“I’m still the same person I was three months ago—and a year ago and three years ago, in fact,” he says. “It’s just now that everyone knows what we knew for a while, or what we were building up to, which was that we were disbanding. … But the other things outside of R.E.M. that people know me for are things that have been there all along: film production, political activism, the sculpture stuff I’ve been doing, photography and how that plays into the sculpture stuff, because I no longer consider myself a photographer so much as someone who documents things using photography, which then become other things.”

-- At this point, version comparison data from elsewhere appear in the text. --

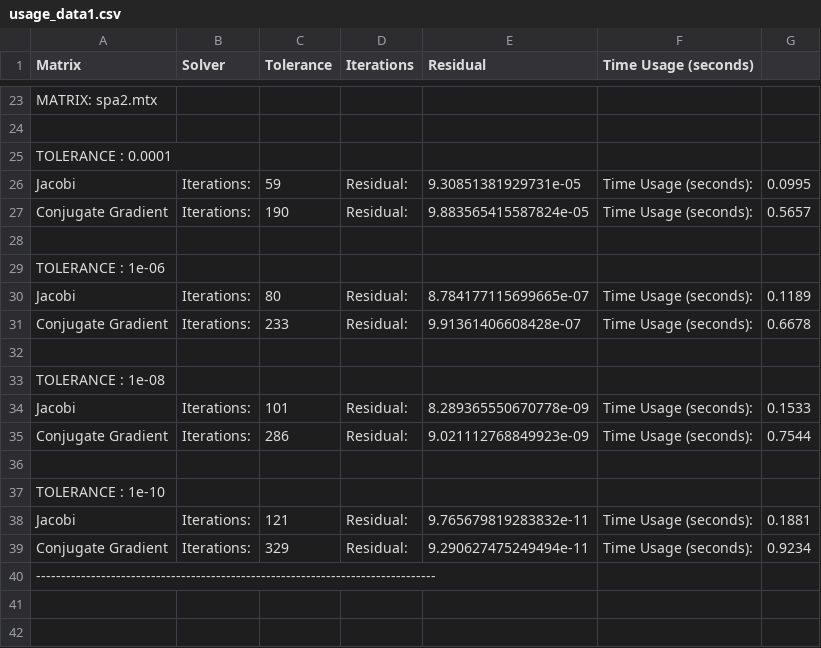
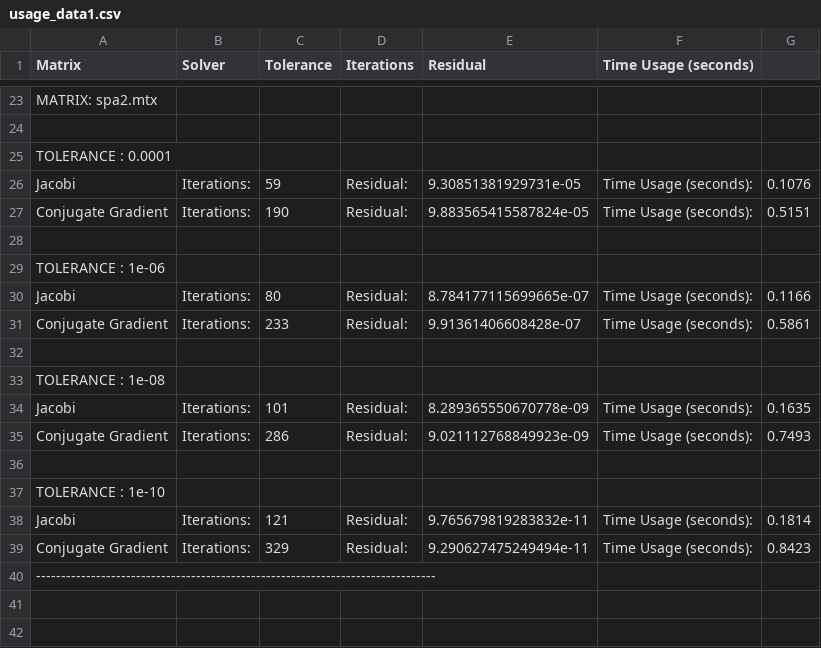
Before and after one commit to alessandroCassani/calculus_project_1, a CSV file: results1/usage_data1.csv, drawn as a sheet; only a part is shown, gaps mark what is left out; the diff covers the shown part only; the diff names each change by its address in the sheet, - before the commit and + after, or states it on an @@ line.

```diff
--- a/results1/usage_data1.csv
+++ b/results1/usage_data1.csv
-G26: 0.0995
+G26: 0.1076
-G27: 0.5657
+G27: 0.5151
-G30: 0.1189
+G30: 0.1166
-G31: 0.6678
+G31: 0.5861
-G34: 0.1533
+G34: 0.1635
-G35: 0.7544
+G35: 0.7493
-G38: 0.1881
+G38: 0.1814
-G39: 0.9234
+G39: 0.8423
```
Also changed, not shown: 20 edited cells elsewhere in this file, 1 other file.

The one thing the future doesn’t hold is reunion down the road. “Of course you never say, ‘Never,’” Stipe qualifies, “but it’s very important that people know that this is not some sort of cycle. We would say we’re taking a hiatus for five years. We would lock it in for you. We would not jerk our fans around like that, and you do not know R.E.M. very well if you’re suggesting in whatever comment on whatever blog that this is a way to rake in the cash with a big reunion tour five years from now. That’s not gonna happen.”

Both Mills and Stipe seem excited about this new post-R.E.M. world and both claim throughout our interviews that the band was never one to look backwards. But this has been a season for reflection, and they’ll all end this journey savoring the memories they’ve collected along the way.

“We’ve been so fortunate,” says Mills. “It’s been such a long and beautiful road that you know there are a million things, big and small, that go into making it the trip its been. I’ll take friends literally all over the world with me for the rest of my life from this. So that’s certainly a high point—playing festivals in the rain with 40,000 soaking wet people who just didn’t give a damn. That kind of thing is always very exciting—getting to meet presidents and heads of state and other musicians, getting to play with Neil Young and John Fogerty and Bruce Springsteen.

“The only thing I’ll really miss is playing on stage with Michael and Peter. The chemistry that occurs when first the four, then the three of us are on stage together is undeniable, and that’s not going to happen anymore. So that’s sad, we’ll miss that—the chemistry between the three of us and the audience. It’s impossible to replicate. So you know I’ll certainly miss that. But they’re not gone. We can have dinner together. We will consume wine and margaritas and laugh and talk and do all those great things.”